Below are the entries; tally the lines holding the string "aspect" and give only that figure.

Task inputs –
● ● ●

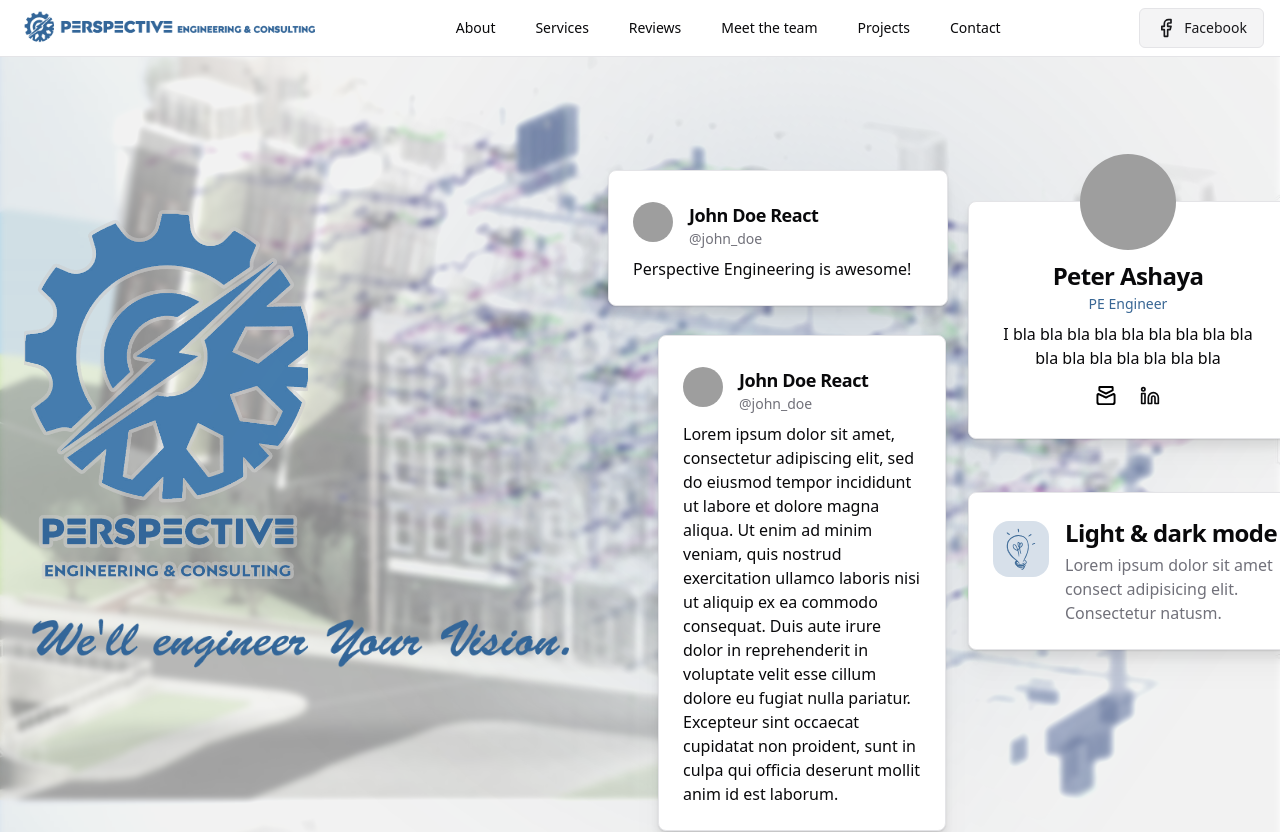
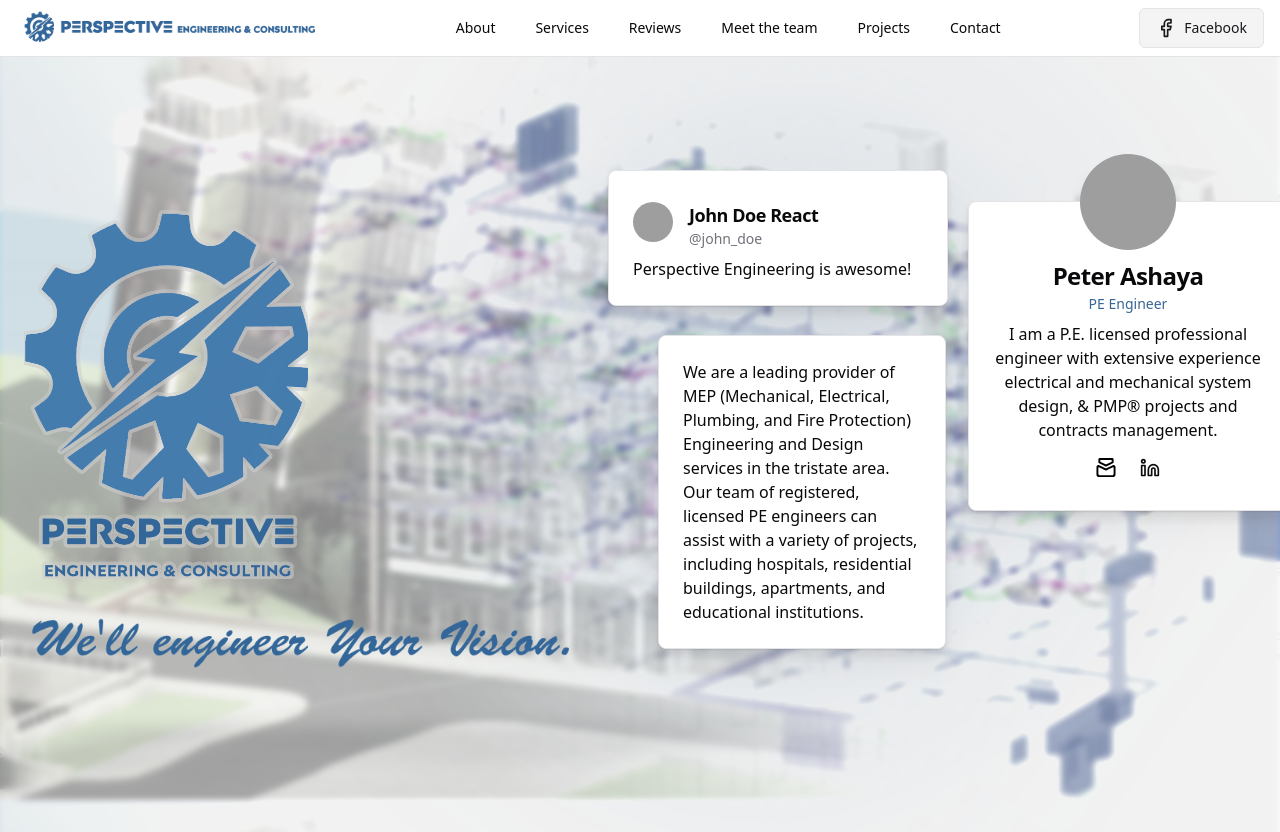
Before and after one commit to anthonyyoussef01/PerspectiveEngineering, a React (Vite) app: page / in a window 1280 px wide. Shown: the top 832 px of the page. Built offline with nearby package versions, Linux system fonts and the light colour scheme; grey boxes are pictures that could not be loaded.

Commit message:
Landing Page Updates:
- Added Peter's card and qr code

```diff
--- a/src/components/HeroCards.tsx
+++ b/src/components/HeroCards.tsx
@@ -50,7 +50,7 @@ export const HeroCards = () => {
 
         <CardContent className="text-center pb-2">
           <p>
-            I bla bla bla bla bla bla bla bla bla bla bla bla bla bla bla bla
+            I am a P.E. licensed professional engineer with extensive experience electrical and mechanical system design, & PMP® projects and contracts management.
           </p>
         </CardContent>
 
@@ -109,44 +109,9 @@ export const HeroCards = () => {
 
       {/* Pricing */}
       <Card className="absolute top-[150px] left-[50px] w-72  drop-shadow-xl shadow-black/10 dark:shadow-white/10">
-        <CardHeader className="flex flex-row items-center gap-4 pb-2">
-          <Avatar>
-            <AvatarImage
-                alt=""
-                src="https://github.com/shadcn.png"
-            />
-            <AvatarFallback>SH</AvatarFallback>
-          </Avatar>
-
-          <div className="flex flex-col">
-            <CardTitle className="text-lg">John Doe React</CardTitle>
-            <CardDescription>@john_doe</CardDescription>
-          </div>
-        </CardHeader>
-
-        <CardContent>
-          Lorem ipsum dolor sit amet, consectetur adipiscing elit, sed do eiusmod tempor incididunt ut labore et dolore
-          magna aliqua. Ut enim ad minim veniam, quis nostrud exercitation ullamco laboris nisi ut aliquip ex ea
-          commodo consequat. Duis aute irure dolor in reprehenderit in voluptate velit esse cillum dolore eu fugiat
-          nulla pariatur. Excepteur sint occaecat cupidatat non proident, sunt in culpa qui officia deserunt mollit
-          anim id est laborum.
+        <CardContent className="mt-6">
+          We are a leading provider of MEP (Mechanical, Electrical, Plumbing, and Fire Protection) Engineering and Design services in the tristate area. Our team of registered, licensed PE engineers can assist with a variety of projects, including hospitals, residential buildings, apartments, and educational institutions.
         </CardContent>
-      </Card>
-
-      {/* Service */}
-      <Card className="absolute w-[350px] -right-[10px] bottom-[35px]  drop-shadow-xl shadow-black/10 dark:shadow-white/10">
-        <CardHeader className="space-y-1 flex md:flex-row justify-start items-start gap-4">
-          <div className="mt-1 bg-primary/20 p-1 rounded-2xl">
-            <LightBulbIcon />
-          </div>
-          <div>
-            <CardTitle>Light & dark mode</CardTitle>
-            <CardDescription className="text-md mt-2">
-              Lorem ipsum dolor sit amet consect adipisicing elit. Consectetur
-              natusm.
-            </CardDescription>
-          </div>
-        </CardHeader>
       </Card>
     </div>
   );
--- a/src/components/Team.tsx
+++ b/src/components/Team.tsx
@@ -120,54 +120,70 @@ export const Team = () => {
       </h2>
 
       <p className="mt-4 mb-10 text-xl text-muted-foreground">
-        Lorem ipsum dolor sit amet consectetur, adipisicing elit. Veritatis
-        dolor pariatur sit!
       </p>
 
       <div className="grid md:grid-cols-2 lg:grid-cols-4 gap-8 gap-y-10">
-        {teamList.map(
-          ({ imageUrl, name, position, socialNetworks }: TeamProps) => (
-            <Card
-              key={name}
-              className="bg-muted/50 relative mt-8 flex flex-col justify-center items-center"
-            >
+        {/*{teamList.map(*/}
+        {/*  ({ imageUrl, name, position, socialNetworks }: TeamProps) => (*/}
+        {/*    <Card*/}
+        {/*      key={name}*/}
+        {/*      className="bg-muted/50 relative mt-8 flex flex-col justify-center items-center"*/}
+        {/*    >*/}
+        {/*      <CardHeader className="mt-8 flex justify-center items-center pb-2">*/}
+        {/*        <img*/}
+        {/*          src={imageUrl}*/}
+        {/*          alt={`${name} ${position}`}*/}
+        {/*          className="absolute -top-12 rounded-full w-24 h-24 aspect-square object-cover"*/}
+        {/*        />*/}
+        {/*        <CardTitle className="text-center">{name}</CardTitle>*/}
+        {/*        <CardDescription className="text-primary">*/}
+        {/*          {position}*/}
+        {/*        </CardDescription>*/}
+        {/*      </CardHeader>*/}
+
+        {/*      <CardContent className="text-center pb-2">*/}
+        {/*        <p>Lorem ipsum dolor sit amet, consectetur adipisicing elit.</p>*/}
+        {/*      </CardContent>*/}
+
+        {/*      <CardFooter>*/}
+        {/*        {socialNetworks.map(({ name, url }: SociaNetworkslProps) => (*/}
+        {/*          <div key={name}>*/}
+        {/*            <a*/}
+        {/*              rel="noreferrer noopener"*/}
+        {/*              href={url}*/}
+        {/*              target="_blank"*/}
+        {/*              className={buttonVariants({*/}
+        {/*                variant: "ghost",*/}
+        {/*                size: "sm",*/}
+        {/*              })}*/}
+        {/*            >*/}
+        {/*              <span className="sr-only">{name} icon</span>*/}
+        {/*              {socialIcon(name)}*/}
+        {/*            </a>*/}
+        {/*          </div>*/}
+        {/*        ))}*/}
+        {/*      </CardFooter>*/}
+        {/*    </Card>*/}
+        {/*  )*/}
+        {/*)}*/}
+        <Card className="bg-muted/50 relative mt-8 flex flex-col justify-center items-center">
           <CardHeader className="mt-8 flex justify-center items-center pb-2">
             <img
-                  src={imageUrl}
-                  alt={`${name} ${position}`}
-                  className="absolute -top-12 rounded-full w-24 h-24 aspect-square object-cover"
+                src="https://media-lga3-1.cdn.whatsapp.net/v/t61.24694-24/409039660_349385954796302_1906468738147331685_n.jpg?ccb=11-4&oh=01_Q5AaIC-Pthi0CZqPC0tPGvlT8lsHUpgBieb_F2B-2dej-0gB&oe=66C7A6CA&_nc_sid=5e03e0&_nc_cat=111"
+                alt="user avatar"
+                className="absolute grayscale-[0%] -top-12 rounded-lg w-24 h-24 aspect-square object-cover"
             />
-                <CardTitle className="text-center">{name}</CardTitle>
-                <CardDescription className="text-primary">
-                  {position}
-                </CardDescription>
+            <CardTitle className="text-center pb-3">Peter Ashaya</CardTitle>
           </CardHeader>
 
           <CardContent className="text-center pb-2">
-                <p>Lorem ipsum dolor sit amet, consectetur adipisicing elit.</p>
+            <img
+                src="/peter-qr.png"
+                alt="I am a P.E. licensed professional engineer with extensive experience electrical and mechanical system design, & PMP® projects and contracts management."
+                className="rounded-full w-44 aspect-square object-cover"
+            />
           </CardContent>
-
-              <CardFooter>
-                {socialNetworks.map(({ name, url }: SociaNetworkslProps) => (
-                  <div key={name}>
-                    <a
-                      rel="noreferrer noopener"
-                      href={url}
-                      target="_blank"
-                      className={buttonVariants({
-                        variant: "ghost",
-                        size: "sm",
-                      })}
-                    >
-                      <span className="sr-only">{name} icon</span>
-                      {socialIcon(name)}
-                    </a>
-                  </div>
-                ))}
-              </CardFooter>
         </Card>
-          )
-        )}
       </div>
     </section>
   );
```
Also changed, not shown: public/peter-qr.png (added). Lines whose indentation alone changed are shown as unchanged.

● ● ●

Reply –
4